“Invasive Species Awareness Week highlights the devastating effects these species have on our native biodiversity,” State Parks Commissioner Erik Kulleseid said. “Education and citizen training can make a difference in preventing and detecting invasive species to preserve healthy forests, water bodies, and other significant habitats and rare species in State Parks. I encourage park visitors to learn how they help prevent the spread of harmful invasive species.”

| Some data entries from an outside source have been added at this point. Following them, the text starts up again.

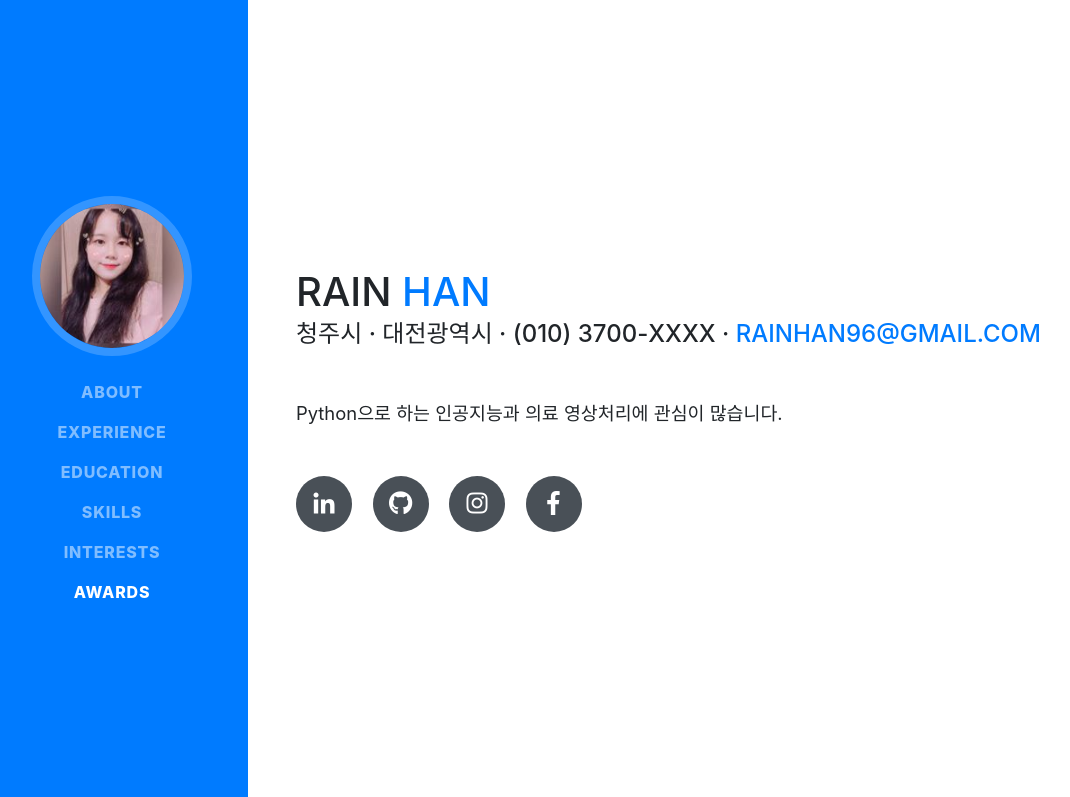
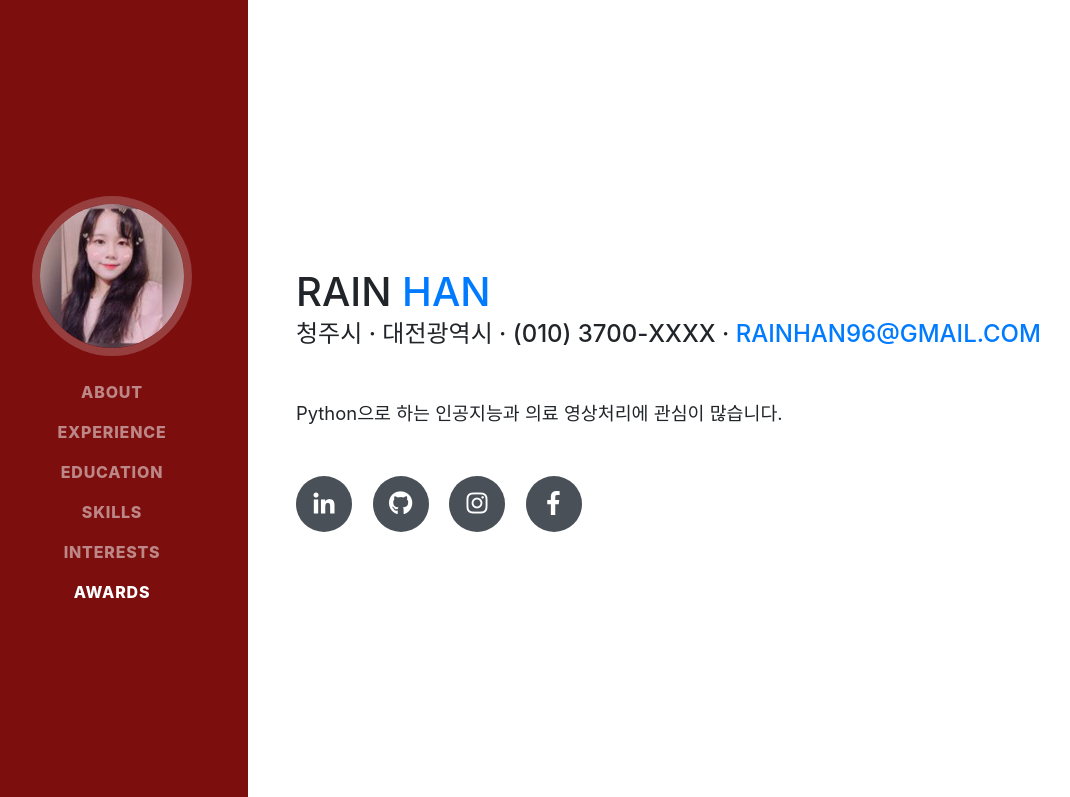
Before and after one commit to sweetrain096/sweetrain096.github.io, a website with bundled scripts: page index.html in a window 1280 px wide. Shown: the top 797 px of the page, without its empty margins (24-1094 px from the left). Built offline with nearby package versions, Linux system fonts and the light colour scheme; a web font is replaced by a local one.

Commit message:
컬러 설정

```diff
--- a/index.html
+++ b/index.html
@@ -25,7 +25,7 @@
 
   <body id="page-top">
 
-    <nav class="navbar navbar-expand-lg navbar-dark bg-primary fixed-top" id="sideNav">
+    <nav class="navbar navbar-expand-lg navbar-dark fixed-top" id="sideNav" style="background-color:rgb(125,14,14)">
       <a class="navbar-brand js-scroll-trigger" href="#page-top">
         <span class="d-block d-lg-none">rain Han</span>
         <span class="d-none d-lg-block">
```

New York State Canal Corporation Director Brian U. Stratton said, “This week, all New Yorkers have the opportunity to learn more about the environmental and economic threats invasive species pose to our state and how their understanding of this issue and future proactive actions will assist us in mitigating the spread of invasive species. The Canal Corporation, working in collaboration with DEC, has implemented risk reduction strategies along the Champlain Canal this navigation season to protect Lake Champlain from the round goby, an aquatic invasives species, and we encourage all mariners and anglers to do their part as we work to ensure the resiliency of the Canal and the local economies along it.”

Scheduled events include:

  • Statewide webinars on a variety of topics including “Native Alternatives to Common Invasive Garden Plants”, “State of the Science: Harmful Algal Blooms & Invasive Species”, and “Aquatic Invasive Species Info for Lake Lovers.”
  • Guided hikes and paddles to learn how to identify and remove invasive species.
  • Screenings of Uninvited: The Spread of Invasive Species.

Anyone interested in participating in an ISAW event, including the daily webinars, is encouraged to visit the New York Invasive Species Awareness Week Events webpage to find a complete list of offerings in their area. The Monday, June 6, webinar at 1 p.m. will highlight the events scheduled for ISAW 2022 and discuss New York’s collaborative invasive species network that includes Partnerships for Regional Invasive Species Management, or PRISMs.

Everyone can make a difference in the fight against invasives by helping to locate and map infestations, using only local firewoodproperly cleaning watercraft before and after boating, cleaning dirt off boots after hiking, or removing invasive species from the yard. To learn more about invasive species and how to get involved, visit DEC’s website.